Fears of narrowing curriculum
A majority of people think No Child Left Behind is limiting what children are learning in schools and they’re getting increasingly fed up with standardized testing, according to the latest public-school poll from PDK International and the Gallup organization.
Released this morning, the poll found 52 percent of people believe No Child’s emphasis on reading and math has reduced the amount of time spent teaching other subjects. And among those who said yes, 93 percent said they were either very or somewhat concerned about it. The poll marks the second time in a month that the notion of narrowing curriculum has been raised in national surveys (read the Gradebook post on the Center on Education Policy survey here).
On other questions, the PDK-Gallup survey found 43 percent of Americans believe there is too much standardized testing in schools, up 12 percentage points since 2002, when No Child won bipartisan Congressional support and was signed into law by President Bush. A strong majority – 60 percent – continues to oppose vouchers. But a growing majority also supports charter schools, with 60 percent saying they favor them, up from 42 percent in 2000.

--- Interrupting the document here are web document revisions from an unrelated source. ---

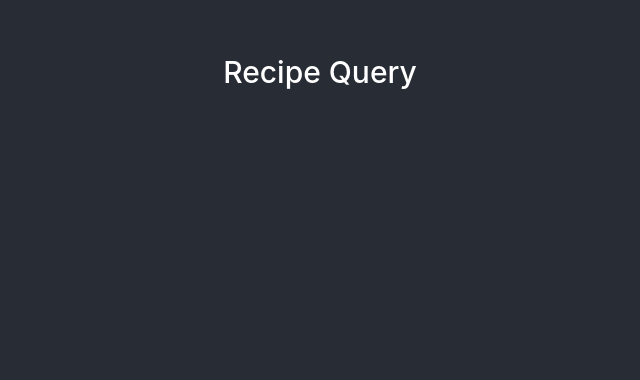
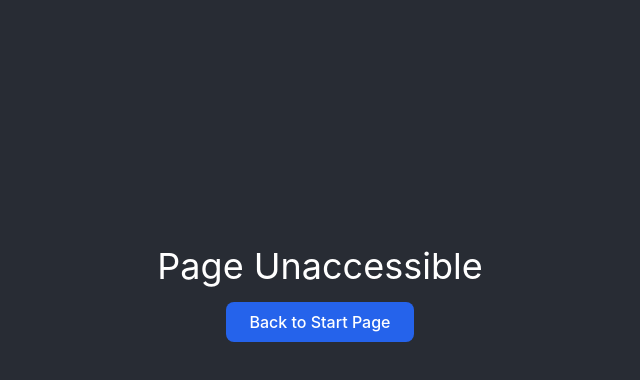
Before and after one commit to t1mzzz/recipe-query, a React (Create React App) app: page /recipe in a window 1280 px wide. Shown: the part 106-486 px from the top of the page, without its empty margins (320-960 px from the left). Built offline with nearby package versions, Linux system fonts and the light colour scheme.

Commit message:
Add check if `RecipePage` is not accessed through form

```diff
--- a/src/pages/RecipePage.tsx
+++ b/src/pages/RecipePage.tsx
@@ -1,13 +1,16 @@
 import React, { ReactElement, useState } from 'react';
-import { useNavigate } from 'react-router-dom';
+import { useNavigate, useLocation } from 'react-router-dom';
 
 /**
  *
  * @returns
  */
 export default function RecipePage(): ReactElement {
+	const location = useLocation();
+
   return (
-    <div className="min-h-screen min-w-screen bg-[#282c34] flex flex-col px-20 py-40 space-y-4">
+		location.state != null
+			? <div className="min-h-screen min-w-screen bg-[#282c34] flex flex-col px-20 py-40 space-y-4">
 					<div className="grid place-items-center">
 						<h2 className="text-3xl font-medium text-white">
 							Recipe Query
@@ -16,5 +19,28 @@ export default function RecipePage(): ReactElement {
 					<div className="grid place-items-center">
 					</div>
 				</div>
+			: <div className="min-h-screen min-w-screen bg-[#282c34] grid place-items-center">
+					<div className="flex flex-col space-y-4 place-items-center">
+						<div className="text-white text-4xl">
+							Page Unaccessible
+						</div>
+						<ButtonToStartPage />
+					</div>
+				</div>
   );
 }
+
+function ButtonToStartPage(): ReactElement {
+	const navigate = useNavigate();
+
+	return (
+		<div
+			className="rounded-lg text-white px-6 py-2 bg-blue-600 hover:bg-blue-700 focus:ring-4 focus:outline-none focus:ring-blue-800 font-medium cursor-pointer grid place-items-center"
+			onClick={() => {
+				navigate('/');
+			}}
+		>
+			Back to Start Page
+		</div>
+	)
+}
```
Lines whose indentation alone changed are shown as unchanged.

To read a response from the Forum on Educational Accountability, which includes many FairTest folks, click here.
- Ron Matus, state education reporter